> About this exercise
Count the lines in the data below that include the word "mitmdump", then state the total and nothing besides.

[[ Source material, beginning ]]

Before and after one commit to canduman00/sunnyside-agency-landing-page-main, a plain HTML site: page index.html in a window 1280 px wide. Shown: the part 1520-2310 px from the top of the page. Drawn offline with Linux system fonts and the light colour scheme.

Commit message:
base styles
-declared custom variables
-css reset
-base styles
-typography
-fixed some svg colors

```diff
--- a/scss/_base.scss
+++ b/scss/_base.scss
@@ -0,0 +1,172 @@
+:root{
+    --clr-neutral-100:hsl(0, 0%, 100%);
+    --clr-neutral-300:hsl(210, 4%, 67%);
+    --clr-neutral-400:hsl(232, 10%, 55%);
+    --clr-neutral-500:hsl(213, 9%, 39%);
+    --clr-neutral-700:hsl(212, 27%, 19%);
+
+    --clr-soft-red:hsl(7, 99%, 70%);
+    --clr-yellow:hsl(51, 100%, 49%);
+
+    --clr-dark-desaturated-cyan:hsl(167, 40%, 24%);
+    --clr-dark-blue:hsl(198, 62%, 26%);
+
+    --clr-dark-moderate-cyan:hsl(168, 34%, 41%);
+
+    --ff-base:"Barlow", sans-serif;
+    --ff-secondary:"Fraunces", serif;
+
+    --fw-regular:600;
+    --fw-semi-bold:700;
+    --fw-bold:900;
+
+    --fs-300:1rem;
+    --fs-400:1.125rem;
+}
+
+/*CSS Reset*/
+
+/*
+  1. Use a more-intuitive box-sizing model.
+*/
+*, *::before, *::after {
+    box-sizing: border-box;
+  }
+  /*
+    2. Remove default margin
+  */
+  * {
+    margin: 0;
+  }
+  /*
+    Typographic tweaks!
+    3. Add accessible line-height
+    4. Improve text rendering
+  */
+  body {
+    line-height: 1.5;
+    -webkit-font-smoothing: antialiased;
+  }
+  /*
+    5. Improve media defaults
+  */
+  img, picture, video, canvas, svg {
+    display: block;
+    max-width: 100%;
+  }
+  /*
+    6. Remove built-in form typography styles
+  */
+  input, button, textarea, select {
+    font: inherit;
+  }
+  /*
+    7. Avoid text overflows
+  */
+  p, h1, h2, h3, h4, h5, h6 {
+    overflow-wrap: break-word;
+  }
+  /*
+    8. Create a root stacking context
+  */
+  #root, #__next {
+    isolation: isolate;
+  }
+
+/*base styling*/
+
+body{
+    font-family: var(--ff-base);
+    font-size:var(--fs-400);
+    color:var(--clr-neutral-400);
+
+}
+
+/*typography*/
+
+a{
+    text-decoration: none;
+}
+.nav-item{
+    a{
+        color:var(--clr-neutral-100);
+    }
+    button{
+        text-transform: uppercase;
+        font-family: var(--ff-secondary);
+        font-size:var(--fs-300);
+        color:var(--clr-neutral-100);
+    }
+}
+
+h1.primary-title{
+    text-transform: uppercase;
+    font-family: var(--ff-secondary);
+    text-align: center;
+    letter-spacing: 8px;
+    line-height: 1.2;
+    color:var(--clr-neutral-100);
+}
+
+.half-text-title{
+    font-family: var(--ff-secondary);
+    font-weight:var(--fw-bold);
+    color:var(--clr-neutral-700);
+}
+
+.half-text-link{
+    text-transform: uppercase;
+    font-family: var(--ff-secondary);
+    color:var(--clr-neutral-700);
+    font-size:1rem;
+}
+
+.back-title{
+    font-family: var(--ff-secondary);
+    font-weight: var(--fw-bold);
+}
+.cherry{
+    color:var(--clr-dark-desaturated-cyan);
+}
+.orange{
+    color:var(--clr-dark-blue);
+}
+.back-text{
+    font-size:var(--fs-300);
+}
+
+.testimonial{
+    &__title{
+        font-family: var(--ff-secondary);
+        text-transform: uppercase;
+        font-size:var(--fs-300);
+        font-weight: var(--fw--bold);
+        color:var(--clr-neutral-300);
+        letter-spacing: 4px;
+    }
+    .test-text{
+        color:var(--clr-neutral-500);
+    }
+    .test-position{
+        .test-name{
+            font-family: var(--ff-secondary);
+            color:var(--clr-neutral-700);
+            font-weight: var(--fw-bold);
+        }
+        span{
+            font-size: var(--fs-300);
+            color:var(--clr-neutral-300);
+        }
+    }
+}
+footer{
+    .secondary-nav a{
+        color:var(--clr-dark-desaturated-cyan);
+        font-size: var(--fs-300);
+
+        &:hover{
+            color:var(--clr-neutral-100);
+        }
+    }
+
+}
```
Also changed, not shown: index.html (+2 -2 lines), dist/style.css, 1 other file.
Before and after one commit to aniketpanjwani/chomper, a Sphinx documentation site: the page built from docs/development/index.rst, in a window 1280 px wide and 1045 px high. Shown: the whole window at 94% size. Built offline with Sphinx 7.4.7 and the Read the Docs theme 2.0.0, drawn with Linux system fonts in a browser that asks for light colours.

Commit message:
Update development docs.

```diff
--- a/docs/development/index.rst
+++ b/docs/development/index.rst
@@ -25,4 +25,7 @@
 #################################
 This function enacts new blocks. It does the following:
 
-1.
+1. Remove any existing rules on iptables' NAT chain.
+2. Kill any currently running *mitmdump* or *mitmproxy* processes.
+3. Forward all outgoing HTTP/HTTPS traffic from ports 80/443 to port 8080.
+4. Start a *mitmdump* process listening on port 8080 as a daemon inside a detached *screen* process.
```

[[ Source material, end ]]

> Finished task
2